A one-year-old boy presents with his father to the emergency department with bloody diarrhea, bilious vomiting, and irritability. The father states the symptoms developed yesterday and have persisted today. Past medical history is unremarkable. Vital signs are temperature 37.2°C (99°F), blood pressure 90/70 mm Hg, heart rate 165 beats/min, and respirations 22/minute. Physical examination reveals increased bowel sounds, a palpable mass in the abdomen, and tenderness to palpation in the lower right quadrant of the abdomen.
Which of the following is the most likely etiology of this patient's symptoms?
- A) Congenital failure of the duodenum to canalize
- B) Enlargement of the pyloric smooth muscle
- C) Failure of involution of the vitelline duct
- D) Failure of neural-crest cells to descend into the myenteric and submucosal plexus
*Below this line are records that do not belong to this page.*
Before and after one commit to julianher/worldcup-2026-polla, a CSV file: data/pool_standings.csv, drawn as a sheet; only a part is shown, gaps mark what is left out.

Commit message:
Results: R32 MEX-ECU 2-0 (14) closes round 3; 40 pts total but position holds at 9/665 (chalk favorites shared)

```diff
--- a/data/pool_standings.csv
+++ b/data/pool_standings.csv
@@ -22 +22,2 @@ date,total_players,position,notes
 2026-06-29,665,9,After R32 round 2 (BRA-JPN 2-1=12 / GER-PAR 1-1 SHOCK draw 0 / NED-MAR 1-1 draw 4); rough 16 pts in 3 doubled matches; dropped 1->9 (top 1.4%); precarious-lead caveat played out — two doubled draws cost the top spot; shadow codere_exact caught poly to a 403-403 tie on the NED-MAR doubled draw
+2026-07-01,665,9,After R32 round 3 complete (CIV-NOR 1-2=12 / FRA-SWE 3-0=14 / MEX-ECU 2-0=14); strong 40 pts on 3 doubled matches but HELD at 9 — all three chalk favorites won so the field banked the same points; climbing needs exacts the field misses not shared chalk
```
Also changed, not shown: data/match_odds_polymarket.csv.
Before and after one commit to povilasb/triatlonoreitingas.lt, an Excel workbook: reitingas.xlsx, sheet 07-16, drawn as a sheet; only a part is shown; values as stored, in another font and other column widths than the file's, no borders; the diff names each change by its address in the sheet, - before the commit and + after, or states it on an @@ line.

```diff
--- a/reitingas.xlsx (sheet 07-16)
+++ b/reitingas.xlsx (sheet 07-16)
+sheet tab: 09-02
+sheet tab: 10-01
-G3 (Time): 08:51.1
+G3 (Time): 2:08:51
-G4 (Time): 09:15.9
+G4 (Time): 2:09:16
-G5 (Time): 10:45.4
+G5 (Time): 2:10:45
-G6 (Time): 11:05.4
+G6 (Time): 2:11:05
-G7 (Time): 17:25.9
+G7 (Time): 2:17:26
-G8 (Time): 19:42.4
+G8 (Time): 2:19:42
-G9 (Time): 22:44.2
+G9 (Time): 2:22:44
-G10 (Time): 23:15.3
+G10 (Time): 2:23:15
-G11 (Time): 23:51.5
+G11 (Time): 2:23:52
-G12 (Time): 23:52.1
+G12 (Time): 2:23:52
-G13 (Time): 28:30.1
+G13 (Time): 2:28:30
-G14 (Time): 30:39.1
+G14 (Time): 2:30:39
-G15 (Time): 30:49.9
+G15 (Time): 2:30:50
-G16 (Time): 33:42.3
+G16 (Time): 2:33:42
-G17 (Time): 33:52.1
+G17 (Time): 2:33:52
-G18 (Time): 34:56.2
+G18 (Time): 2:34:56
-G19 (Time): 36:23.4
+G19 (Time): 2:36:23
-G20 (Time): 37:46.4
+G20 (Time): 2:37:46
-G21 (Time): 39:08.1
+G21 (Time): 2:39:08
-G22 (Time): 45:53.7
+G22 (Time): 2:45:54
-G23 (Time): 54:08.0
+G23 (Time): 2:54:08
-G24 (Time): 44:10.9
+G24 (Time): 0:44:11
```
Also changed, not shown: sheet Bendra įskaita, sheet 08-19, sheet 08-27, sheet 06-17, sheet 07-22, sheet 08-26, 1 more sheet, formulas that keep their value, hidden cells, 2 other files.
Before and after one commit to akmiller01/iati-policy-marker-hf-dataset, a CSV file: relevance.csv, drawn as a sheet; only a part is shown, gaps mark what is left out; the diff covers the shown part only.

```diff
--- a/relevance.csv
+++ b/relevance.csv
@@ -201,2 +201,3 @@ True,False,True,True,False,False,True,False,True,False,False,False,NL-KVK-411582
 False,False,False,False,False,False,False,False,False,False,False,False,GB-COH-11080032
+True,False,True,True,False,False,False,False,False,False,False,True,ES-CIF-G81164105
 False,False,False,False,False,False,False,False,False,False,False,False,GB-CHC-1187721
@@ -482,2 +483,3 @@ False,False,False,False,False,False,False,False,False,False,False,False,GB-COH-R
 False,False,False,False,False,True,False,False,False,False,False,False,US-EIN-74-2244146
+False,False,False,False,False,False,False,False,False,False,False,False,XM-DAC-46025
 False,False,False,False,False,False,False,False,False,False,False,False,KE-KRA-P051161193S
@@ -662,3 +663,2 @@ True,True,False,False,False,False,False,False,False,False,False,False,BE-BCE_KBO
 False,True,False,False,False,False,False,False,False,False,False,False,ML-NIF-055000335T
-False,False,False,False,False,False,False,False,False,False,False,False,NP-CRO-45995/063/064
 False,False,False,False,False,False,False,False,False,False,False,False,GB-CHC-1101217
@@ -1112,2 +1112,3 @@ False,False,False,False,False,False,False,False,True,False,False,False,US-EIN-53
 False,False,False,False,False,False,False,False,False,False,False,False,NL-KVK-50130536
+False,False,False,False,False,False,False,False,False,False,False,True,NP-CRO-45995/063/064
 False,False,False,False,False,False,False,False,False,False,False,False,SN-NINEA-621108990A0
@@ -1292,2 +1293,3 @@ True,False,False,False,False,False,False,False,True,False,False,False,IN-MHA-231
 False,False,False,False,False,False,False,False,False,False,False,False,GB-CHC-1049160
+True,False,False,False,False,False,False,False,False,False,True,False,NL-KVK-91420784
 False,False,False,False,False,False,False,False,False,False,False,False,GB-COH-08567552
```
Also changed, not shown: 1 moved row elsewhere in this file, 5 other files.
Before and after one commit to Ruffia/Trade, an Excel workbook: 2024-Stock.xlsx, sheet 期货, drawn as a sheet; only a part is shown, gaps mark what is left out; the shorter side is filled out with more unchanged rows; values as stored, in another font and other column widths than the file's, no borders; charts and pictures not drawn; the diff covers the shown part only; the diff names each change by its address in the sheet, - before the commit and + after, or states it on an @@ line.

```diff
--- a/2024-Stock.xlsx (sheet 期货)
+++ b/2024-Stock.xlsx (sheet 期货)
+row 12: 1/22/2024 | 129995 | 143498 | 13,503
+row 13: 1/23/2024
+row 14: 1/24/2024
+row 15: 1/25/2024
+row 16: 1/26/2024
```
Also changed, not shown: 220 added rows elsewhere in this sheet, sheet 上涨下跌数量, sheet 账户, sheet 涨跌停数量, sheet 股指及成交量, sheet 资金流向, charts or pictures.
- E) Obstruction of the appendix secondary to lymphoid hyperplasia